What Is an Associate of Arts Degree?
Associate of Arts degree programs typically last two years, during which you'll complete general education requirements and begin major coursework; you might even receive career-specific training. Read on to discover the differences between the various associate's degree programs, the courses you'll take and the process of transferring to a 4-year school. Schools offering Art degrees can also be found in these popular choices.
Associate of Arts Degree Program Information
If you choose to enroll in an Associate of Arts (AA) degree program instead of an Associate of Science (AS) or an Associate of Applied Science (AAS) program, you'll likely take more general education courses than ones that are specific to a major or a vocation. AS and AAS degree programs typically prepare students to complete a bachelor's degree in the sciences and to begin a career, respectively; however, some AA programs can also provide the training required for entry-level positions in a career field. In an AA degree program, you'll fulfill more liberal arts credits than an AS or AAS student but fewer liberal arts requirements than if you were enrolled in a 4-year Bachelor of Arts degree program.
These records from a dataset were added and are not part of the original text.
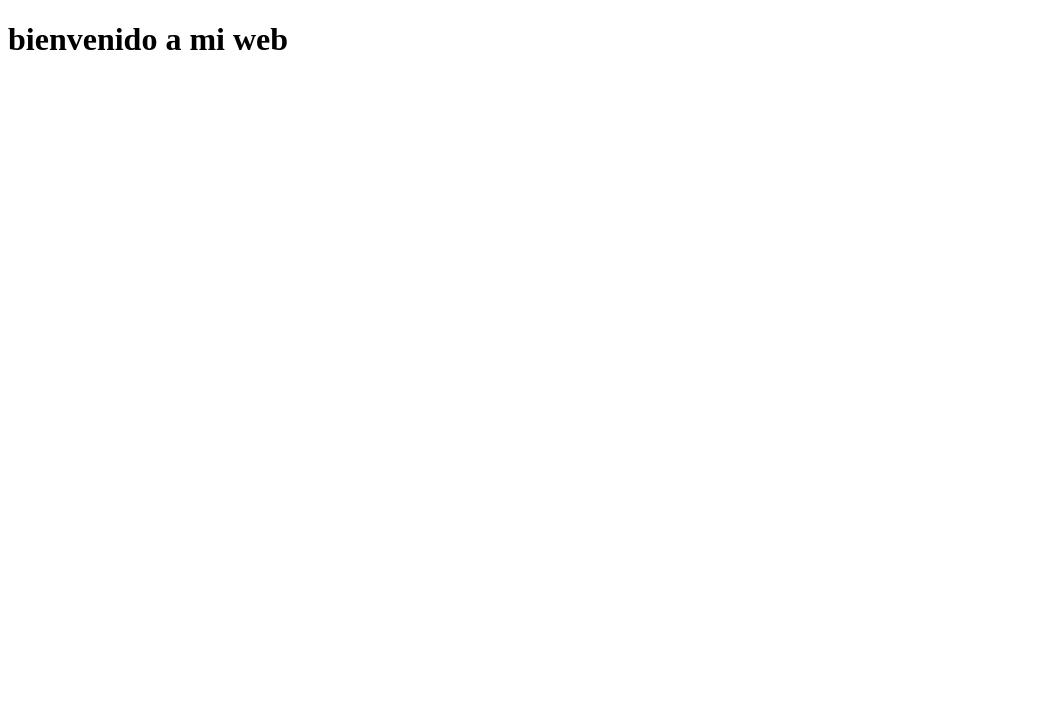
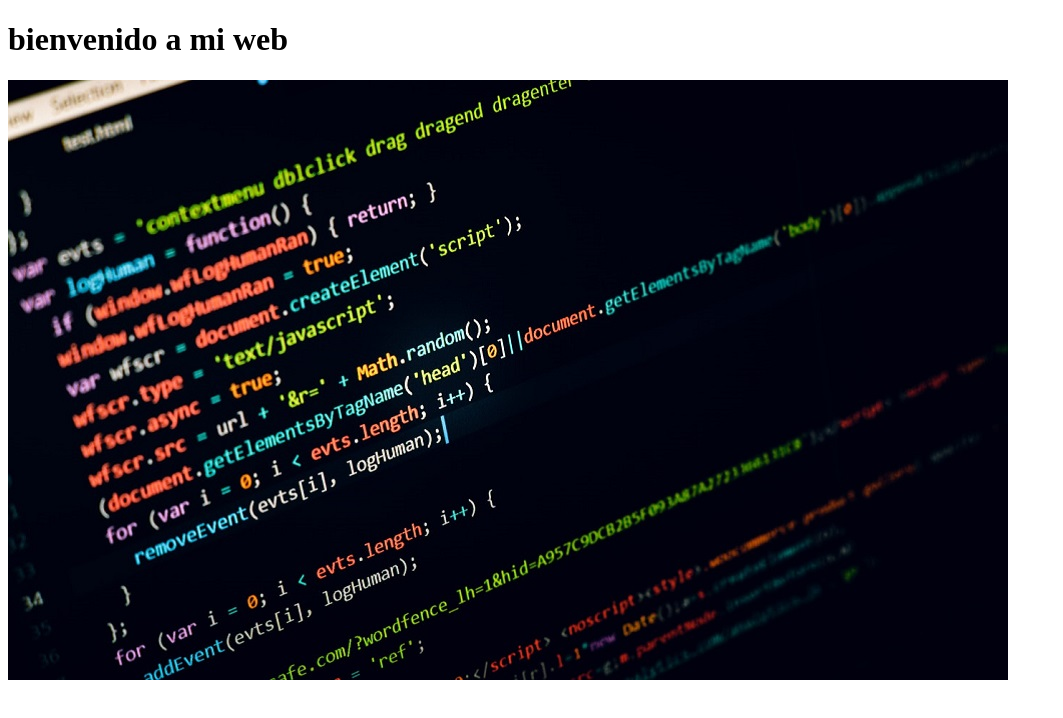
Before and after one commit to JoseMarianoPaz/trabajoPractico, a website: page views/index.html in a window 1280 px wide. Shown: the whole page, without its empty margins (0-1063 px from the left). Drawn offline with Linux system fonts and the light colour scheme.

Commit message:
cambio de imagen en index

```diff
--- a/views/index.html
+++ b/views/index.html
@@ -8,6 +8,6 @@
 </head>
 <body>
     <h1>bienvenido a mi web</h1>
-    <img src="/img/programacion.jpg" alt="">
+    <img src="/img/programación.png" alt="">
 </body>
 </html>
```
Important Facts About Associate of Arts Degrees
|Online Availability||Programs are available|
|Common Courses||Public Speaking, Information Technology, Statistics|
|Concentrations||Speech Communication, Computer Science, International Studies|
|Prerequisites||High school diploma/GED, application completion and fees, sometimes pre-assessments are required|
Overview of the Associate of Arts Degree
There are different types of Associate of Arts degree programs. Most focus on general education requirements and prepare you to transfer to a bachelor's degree program upon completion. Concentrations may be offered in English, Psychology, Visual Arts, History and Education. Some community colleges partner with 4-year colleges and universities to give you the opportunity to take classes at the institution where you may wish to transfer. If you then choose to transfer to a baccalaureate program, you'll be considered a junior, rather than a freshman.
Usually, the AA degree is seen as an intermediate educational step, but some programs provide you with training that prepares you to seek employment. One associate degree of the latter type is an AA in Theater Arts, which can prepare you for a position as theater manager, set designer or playwright. Another example is an AA in Corrections, which may qualify you for entry-level careers in probation and parole. If you want to advance in your career, however, some of these positions may require that you continue your education and earn a bachelor's degree.
If you enroll in the bachelor's degree preparatory type of AA program, the majority of your courses will cover liberal arts subjects that will stand in for the courses you'd take during the first two years of a 4-year bachelor's degree program. If you enter a program that prepares you to enter the workforce, your core courses will depend on the subject area. Typically, in both cases, you'll be required to complete at least one semester of study in each of the following disciplines:
- Laboratory science
- Social science
Some AA degree programs may have additional requirements in disciplines such as public speaking or a foreign language. Your program may also offer a variety of electives.
Transferring to a 4-Year Institution
If you want to transfer to a 4-year institution after completing your AA degree program, you'll need to familiarize yourself with the transfer requirements of the 4-year school you wish to attend, which may vary according to discipline of study. Some schools may require you to have a minimum grade point average in order to be considered eligible. Keep in mind that not all credits may transfer if there isn't an agreement between the two schools.
Some schools may not require you to complete your AA degree program or your general education requirements before applying to transfer; however, doing so can make you a stronger applicant.
To continue researching, browse degree options below for course curriculum, prerequisites and financial aid information. Or, learn more about the subject by reading the related articles below: